(a) That he was denied effective assistance of counsel when his trial attorney (1) did not allow Curry or any of his family or friends to take the stand in his defense, and (2) "failed to bring forth critical information during the trial like that of a possible alibi for one of the robberies." (ECF No. 9 at 7).
(b) That the evidence used to convict Curry was insufficient (ECF No. 9 at 8); and
(c) A "[f]alse [i]dentification" claim alleging that the evidence was insufficient to warrant a guilty verdict. (ECF No. 9 at 10).
Respondent filed a Rule 5 Answer and Motion to Dismiss, along with brief in support. As required by Roseboro v. Garrison , 528 F.2d 309 (4th Cir. 1975) and Local Rule 7 (K), Curry was advised of his right to file opposing affidavits, statements, exhibits, and legal memoranda, as well as the possible consequences of failing to oppose Respondent's filing. Curry failed to respond and the Motion to Dismiss is now ripe for judicial review.
II. RECOMMENDED FINDINGS OF FACT AND CONCLUSIONS OF LAW

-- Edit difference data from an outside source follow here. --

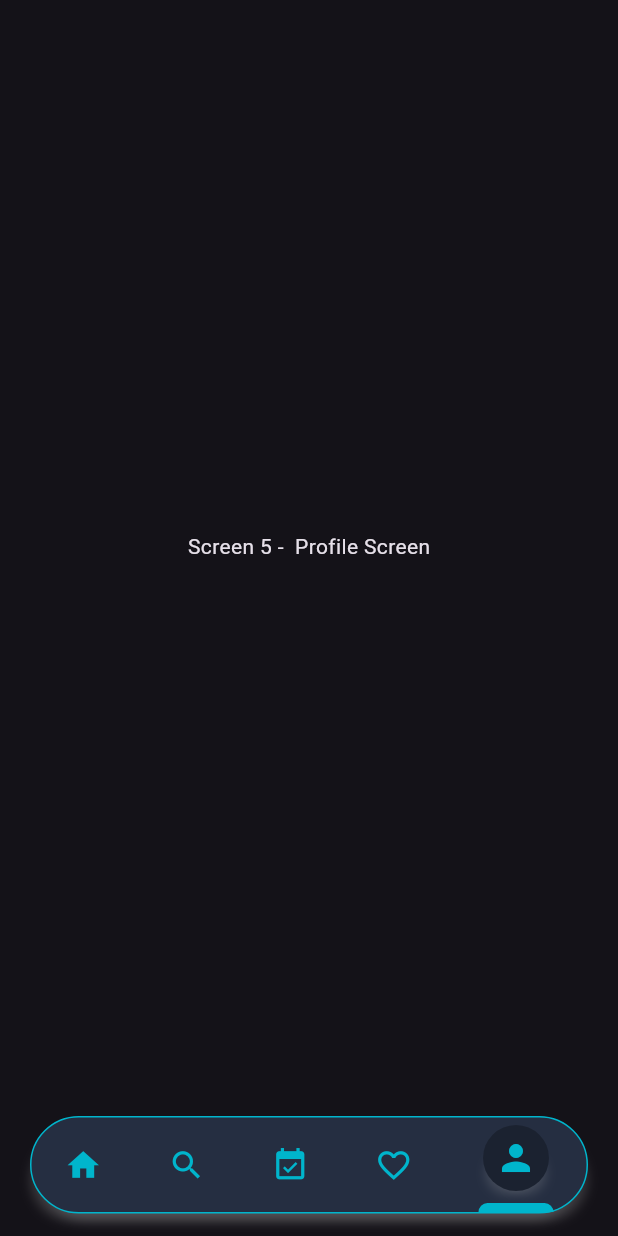
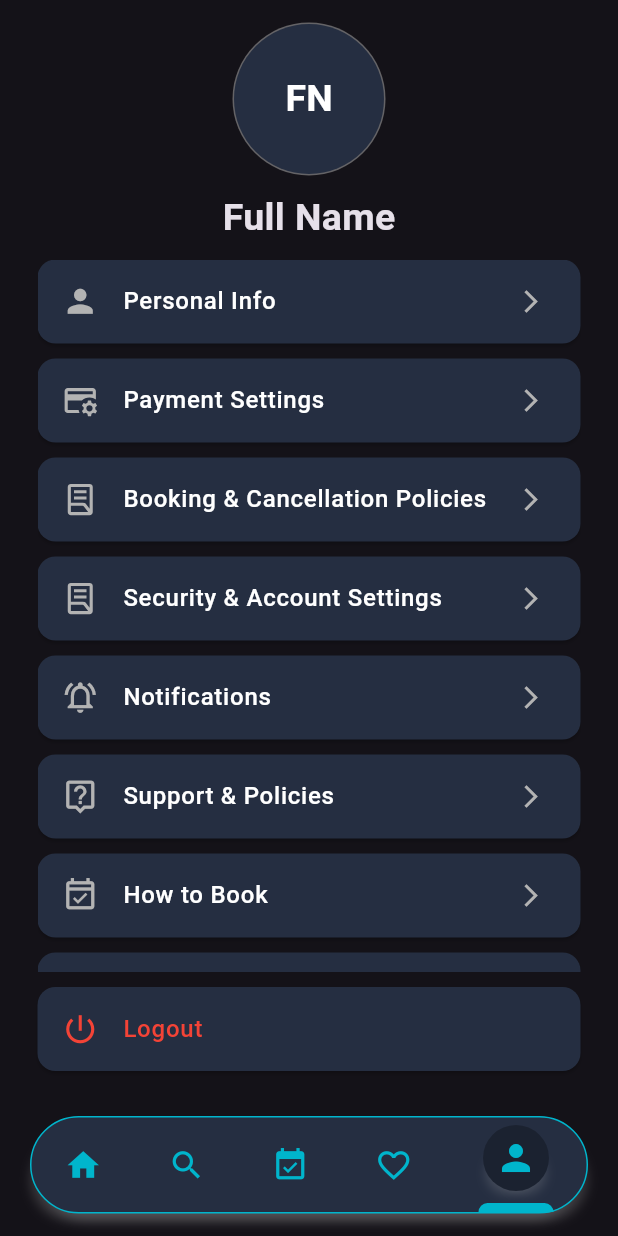
Before and after one commit to AbhinandhanaPU/houseboat_booking_app, a Flutter app: the HomeNavScreen screen opened directly, item 5 of the bottom bar chosen, on a phone screen of 412 x 824 dp. Run offline on Flutter 3.47's test engine with Material 3 defaults, Android fonts, the phone set to English and light mode, and no system bars; our stand-ins replace connectivity_plus, file_picker, flutter_svg, image_picker, intl_phone_field, lottie and 2 more.

Commit message:
user PROFILE SCREEN UI

```diff
--- a/lib/app/views/auth_screens/otp_screen.dart
+++ b/lib/app/views/auth_screens/otp_screen.dart
@@ -3,7 +3,7 @@ import 'dart:developer';
 import 'package:flutter/gestures.dart';
 import 'package:flutter/material.dart';
 import 'package:houseboat_booking/app/utils/colors.dart';
-import 'package:houseboat_booking/app/views/home/home_nav_screen.dart';
+import 'package:houseboat_booking/app/views/bottom_nav/bottom_nav_screen.dart';
 import 'package:houseboat_booking/app/widgets/colored_button.dart';
 import 'package:pinput/pinput.dart';
 
--- a/lib/app/views/home/home_nav_screen.dart
+++ b/lib/app/views/bottom_nav/bottom_nav_screen.dart
@@ -1,5 +1,6 @@
 import 'package:flutter/material.dart';
 import 'package:houseboat_booking/app/utils/colors.dart';
+import 'package:houseboat_booking/app/views/bottom_nav/tabs/profile/profile_screen.dart';
 
 class HomeNavScreen extends StatefulWidget {
   const HomeNavScreen({super.key});
@@ -17,7 +18,7 @@ class _HomeNavScreenState extends State<HomeNavScreen> {
     Center(child: Text('Screen 2 - Search Screen')),
     Center(child: Text('Screen 3 - Booking history Screen')),
     Center(child: Text('Screen 4 - Favorite/cart Screen')),
-    Center(child: Text('Screen 5 -  Profile Screen')),
+    ProfileScreen() // Screen 5 -  Profile Screen
   ];
 
   final List<IconData> navIcons = [
--- /dev/null
+++ b/lib/app/views/bottom_nav/tabs/profile/profile_item_card.dart
@@ -0,0 +1,56 @@
+import 'package:flutter/material.dart';
+import 'package:houseboat_booking/app/utils/colors.dart';
+import 'package:houseboat_booking/app/widgets/custom_icon.dart';
+
+class ProfileItemCard extends StatelessWidget {
+  final String title;
+  final dynamic leadingIcon;
+  final dynamic trailingIcon;
+  final Color iconColor;
+  final Color textColor;
+  final Function()? onTap;
+
+  const ProfileItemCard({
+    super.key,
+    required this.title,
+    this.leadingIcon,
+    this.trailingIcon,
+    this.iconColor = AppColors.lightGrey,
+    this.textColor = AppColors.whiteColor,
+    this.onTap,
+  });
+
+  @override
+  Widget build(BuildContext context) {
+    return Card(
+      color: AppColors.backgroundSecondary,
+      margin: EdgeInsets.all(0),
+      child: ListTile(
+        leading: leadingIcon != null
+            ? CustomIcon(
+                icon: leadingIcon,
+                size: 25,
+                color: iconColor,
+              )
+            : SizedBox(),
+        title: Text(
+          title,
+          textAlign: TextAlign.start,
+          style: TextStyle(
+            fontSize: 16,
+            fontWeight: FontWeight.w500,
+            color: textColor,
+          ),
+        ),
+        trailing: trailingIcon != null
+            ? CustomIcon(
+                icon: trailingIcon,
+                size: 18,
+                color: iconColor,
+              )
+            : SizedBox(),
+        onTap: onTap,
+      ),
+    );
+  }
+}
--- /dev/null
+++ b/lib/app/views/bottom_nav/tabs/profile/profile_screen.dart
@@ -0,0 +1,134 @@
+import 'package:flutter/material.dart';
+import 'package:houseboat_booking/app/utils/colors.dart';
+import 'package:houseboat_booking/app/views/bottom_nav/tabs/profile/profile_item_card.dart';
+
+class ProfileScreen extends StatefulWidget {
+  const ProfileScreen({super.key});
+
+  @override
+  State<ProfileScreen> createState() => _ProfileScreenState();
+}
+
+class _ProfileScreenState extends State<ProfileScreen> {
+  final List<Map<String, dynamic>> items = [
+    {
+      "title": "Personal Info",
+      "leading": Icons.person,
+      "trailing": Icons.arrow_forward_ios,
+      // "destination": SettingsScreen(),
+    },
+    {
+      "title": "Payment Settings",
+      "leading":
+          'assets/icons/credit_card_gear_24dp_E8EAED_FILL0_wght400_GRAD0_opsz24.svg',
+      "trailing": Icons.arrow_forward_ios,
+      // "destination": NotificationsScreen(),
+    },
+    {
+      "title": "Booking & Cancellation Policies",
+      "leading":
+          'assets/icons/lab_profile_24dp_E8EAED_FILL0_wght0_GRAD0_opsz24.svg',
+      "trailing": Icons.arrow_forward_ios,
+      // "destination": HelpScreen(),
+    },
+    {
+      "title": "Security & Account Settings",
+      "leading":
+          'assets/icons/lab_profile_24dp_E8EAED_FILL0_wght0_GRAD0_opsz24.svg',
+      "trailing": Icons.arrow_forward_ios,
+      // "destination": HelpScreen(),
+    },
+    {
+      "title": "Notifications",
+      "leading": Icons.notifications_active_outlined,
+      "trailing": Icons.arrow_forward_ios,
+      // "destination": NotificationsScreen(),
+    },
+    {
+      "title": "Support & Policies",
+      "leading": Icons.live_help_outlined,
+      "trailing": Icons.arrow_forward_ios,
+      // "destination": HelpScreen(),
+    },
+    {
+      "title": "How to Book",
+      "leading": Icons.event_available_outlined,
+      "trailing": Icons.arrow_forward_ios,
+      // "destination": HelpScreen(),
+    },
+    {
+      "title": "Invite a friend",
+      "leading": Icons.share,
+      "trailing": Icons.arrow_forward_ios,
+      // "destination": HelpScreen(),
+    },
+    {
+      "title": "App Info",
+      "leading": Icons.info_outline,
+      "trailing": Icons.arrow_forward_ios,
+      // "destination": HelpScreen(),
+    },
+  ];
+
+  @override
+  Widget build(BuildContext context) {
+    return SafeArea(
+      child: Scaffold(
+        body: Padding(
+          padding: const EdgeInsets.symmetric(horizontal: 25, vertical: 15),
+          child: Column(
+            spacing: 10,
+            children: [
+              // Profile Picture
+              CircleAvatar(
+                radius: 51,
+                backgroundColor: AppColors.lightGrey.withAlpha(128),
+                child: CircleAvatar(
+                  radius: 50,
+                  backgroundColor: AppColors.backgroundSecondary,
+                  foregroundColor: AppColors.whiteColor,
+                  child: const Text(
+                    "FN",
+                    style: TextStyle(
+                      fontSize: 25,
+                      fontWeight: FontWeight.bold,
+                    ),
+                  ),
+                ),
+              ),
+
+              // Full Name
+              const Text(
+                'Full Name',
+                style: TextStyle(
+                  fontSize: 25,
+                  fontWeight: FontWeight.bold,
+                ),
+              ),
+
+              Expanded(
+                child: ListView.separated(
+                  itemCount: items.length,
+                  separatorBuilder: (context, index) => SizedBox(height: 10),
+                  itemBuilder: (context, index) {
+                    return ProfileItemCard(
+                      title: items[index]["title"],
+                      leadingIcon: items[index]["leading"],
+                      trailingIcon: items[index]["trailing"],
+                    );
+                  },
+                ),
+              ),
+              ProfileItemCard(
+                title: 'Logout',
+                leadingIcon: Icons.power_settings_new,
+                iconColor: AppColors.errorColor,
+                textColor: AppColors.errorColor,
+              ),
+            ],
+          ),
+        ),
+      ),
+    );
+  }
+}
--- /dev/null
+++ b/lib/app/widgets/custom_icon.dart
@@ -0,0 +1,44 @@
+import 'package:flutter/material.dart';
+import 'package:flutter_svg/flutter_svg.dart';
+
+class CustomIcon extends StatelessWidget {
+  final dynamic icon; // Supports IconData, Unicode, or SVG path
+  final double size;
+  final Color color;
+
+  const CustomIcon({
+    super.key,
+    required this.icon,
+    this.size = 24,
+    this.color = Colors.white,
+  });
+
+  @override
+  Widget build(BuildContext context) {
+    if (icon is IconData) {
+      return Icon(icon, size: size, color: color);
+    } else if (icon is String && icon.startsWith('e')) {
+      return Icon(
+        IconData(
+          int.parse(icon, radix: 16),
+          fontFamily: 'MaterialSymbolsOutlined',
+        ),
+        size: size,
+        color: color,
+      );
+    } else if (icon is String && icon.endsWith('.svg')) {
+      return SvgPicture.asset(
+        icon,
+        width: size,
+        height: size,
+        colorFilter: ColorFilter.mode(color, BlendMode.srcIn),
+      );
+    } else {
+      return Icon(
+        Icons.error,
+        size: size,
+        color: Colors.red,
+      );
+    }
+  }
+}
--- a/pubspec.yaml
+++ b/pubspec.yaml
@@ -42,6 +42,8 @@ dependencies:
   lottie: ^3.3.1
   intl_phone_field: ^3.2.0
   pinput: ^5.0.1
+  google_fonts: ^6.2.1
+  flutter_svg: ^2.0.17
 
 dev_dependencies:
   flutter_test:
@@ -68,7 +70,7 @@ flutter:
   # To add assets to your application, add an assets section, like this:
   assets:
     - assets/animations/
-  #   - images/a_dot_ham.jpeg
+    - assets/icons/
 
   # An image asset can refer to one or more resolution-specific "variants", see
   # https://flutter.dev/to/resolution-aware-images
```
Also changed, not shown: assets/icons/credit_card_gear_24dp_E8EAED_FILL0_wght400_GRAD0_opsz24.svg (added), assets/icons/lab_profile_24dp_E8EAED_FILL0_wght0_GRAD0_opsz24.svg (added), pubspec.lock, 1 other file.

Habeas petitions filed pursuant to 28 U.S.C. § 2254 challenge a state's custody over a petitioner on the grounds that such custody violates the "Constitution or laws or treaties of the United States." 28 U.S.C. § 2254(a). Before applying for federal habeas relief, however, a petitioner must first exhaust the remedies available in state court or demonstrate the absence or ineffectiveness of such remedies. 28 U.S.C. § 2254(b)(1). Therefore, before a state prisoner can apply for federal habeas relief, he must first give the state court an opportunity to ...